The 2020 presidential election kicked off predictably, but we’ve now found ourselves in an unforeseen and unprecedented set of circumstances. Most extraordinarily, a national election seems to be quite low in our concerns at the moment – a pandemic forced humanity into a state of lockdown for over twelve weeks, killing a hundred thousand Americans, followed by mass demonstrations against police brutality in cities around the world. Throw some murder hornets in the mix, and you’ve got the most chaotic three months in recent history. A logistical concern has emerged from the kerfuffle, however: if we’re supposed to stay home, what happens when November comes around and the disease is still raging on? How are we supposed to vote if we can’t leave our houses? Holding a widespread physical election like any other year could prove disastrous on the public health front, possibly creating a cesspool at voting stations and putting personnel at risk of contracting the virus. Mail-in voting is one proposed fix, but like most other things in this partisan environment, it’s become a political issue divided down the party line. Going forward, voting by mail will likely be one of the defining debates of this election cycle – one that will undoubtedly influence the outcome of the contest, for better or for worse.

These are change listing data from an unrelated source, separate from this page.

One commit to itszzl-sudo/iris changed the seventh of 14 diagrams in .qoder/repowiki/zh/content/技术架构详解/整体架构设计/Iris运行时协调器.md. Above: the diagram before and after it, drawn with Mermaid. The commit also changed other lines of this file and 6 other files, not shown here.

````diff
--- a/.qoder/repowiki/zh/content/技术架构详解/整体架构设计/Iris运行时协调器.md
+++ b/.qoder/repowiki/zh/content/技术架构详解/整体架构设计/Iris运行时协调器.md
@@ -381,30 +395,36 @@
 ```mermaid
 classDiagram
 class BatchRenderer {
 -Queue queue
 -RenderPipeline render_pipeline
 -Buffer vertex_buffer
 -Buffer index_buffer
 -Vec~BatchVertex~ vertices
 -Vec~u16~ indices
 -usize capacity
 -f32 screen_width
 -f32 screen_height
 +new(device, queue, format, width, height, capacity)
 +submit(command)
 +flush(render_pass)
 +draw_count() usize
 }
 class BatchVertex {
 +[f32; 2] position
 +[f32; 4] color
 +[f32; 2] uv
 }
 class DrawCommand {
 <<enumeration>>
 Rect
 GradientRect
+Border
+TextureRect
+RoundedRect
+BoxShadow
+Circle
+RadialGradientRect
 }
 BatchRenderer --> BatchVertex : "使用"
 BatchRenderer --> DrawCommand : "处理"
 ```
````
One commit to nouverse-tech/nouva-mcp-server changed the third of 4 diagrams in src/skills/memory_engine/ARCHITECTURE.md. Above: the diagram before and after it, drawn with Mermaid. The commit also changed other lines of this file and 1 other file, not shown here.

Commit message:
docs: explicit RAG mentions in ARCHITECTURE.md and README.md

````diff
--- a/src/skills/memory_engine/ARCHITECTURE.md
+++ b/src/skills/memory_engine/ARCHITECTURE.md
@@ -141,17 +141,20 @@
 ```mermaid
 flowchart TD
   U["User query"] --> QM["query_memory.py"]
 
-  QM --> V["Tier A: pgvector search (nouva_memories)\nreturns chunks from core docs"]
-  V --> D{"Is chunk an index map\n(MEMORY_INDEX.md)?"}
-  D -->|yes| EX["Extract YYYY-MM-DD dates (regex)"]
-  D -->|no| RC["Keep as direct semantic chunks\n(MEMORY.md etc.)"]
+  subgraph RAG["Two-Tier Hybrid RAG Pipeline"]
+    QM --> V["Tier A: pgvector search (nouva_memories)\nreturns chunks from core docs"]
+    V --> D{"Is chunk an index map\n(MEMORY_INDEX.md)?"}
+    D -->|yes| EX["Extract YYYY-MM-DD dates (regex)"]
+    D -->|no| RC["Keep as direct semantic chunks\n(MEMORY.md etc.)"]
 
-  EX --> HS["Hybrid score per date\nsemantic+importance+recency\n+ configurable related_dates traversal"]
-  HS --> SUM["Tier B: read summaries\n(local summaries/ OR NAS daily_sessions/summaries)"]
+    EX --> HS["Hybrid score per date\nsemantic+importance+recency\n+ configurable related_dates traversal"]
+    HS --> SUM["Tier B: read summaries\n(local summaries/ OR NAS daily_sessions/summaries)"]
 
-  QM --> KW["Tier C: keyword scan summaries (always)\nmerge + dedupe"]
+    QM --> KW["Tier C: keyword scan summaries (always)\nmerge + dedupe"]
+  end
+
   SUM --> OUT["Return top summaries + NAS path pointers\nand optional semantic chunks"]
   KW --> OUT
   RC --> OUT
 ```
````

Of course, there’s a chance that months from now this will be a non-issue. By some scientific metrics, the coronavirus is largely on its way out – at least, for now. In most states, deaths are steadily declining. However, don’t don your ‘Free Hugs’ t-shirt just yet. The possibility of a second wave of the disease is at the forefront of public health officials’ minds, one which would put physical voting in jeopardy. To accommodate for this prospect, the government will have to be equipped to provide safe voting measures for the electorate later this year. The means through which we achieve that end, however, have come into question.
Democrats have come to support adopting a mail-based voting model for November, while some Republicans are more skeptical. According to a recent Politico poll, about sixty percent of Americans support a law requiring the provision of absentee ballots to voters for all elections taking place during the pandemic. In proposed coronavirus relief strategies, Congressional Democrats have offered the idea of “no-excuse” mail-in voting, meaning that any voter can request a ballot before election day regardless of rationale. However, many high-profile members of the GOP have reservations about voting by mail, most of which concern election security. The President has expressed his disapproval for widespread absentee voting, referring to it as “corrupt” and a vehicle for voter fraud across the nation. His claims raised some eyebrows, however, as Trump himself has voted by mail. Republicans have not reached a general consensus on the issue beyond the President’s words, leaving the future of mail-in voting in question.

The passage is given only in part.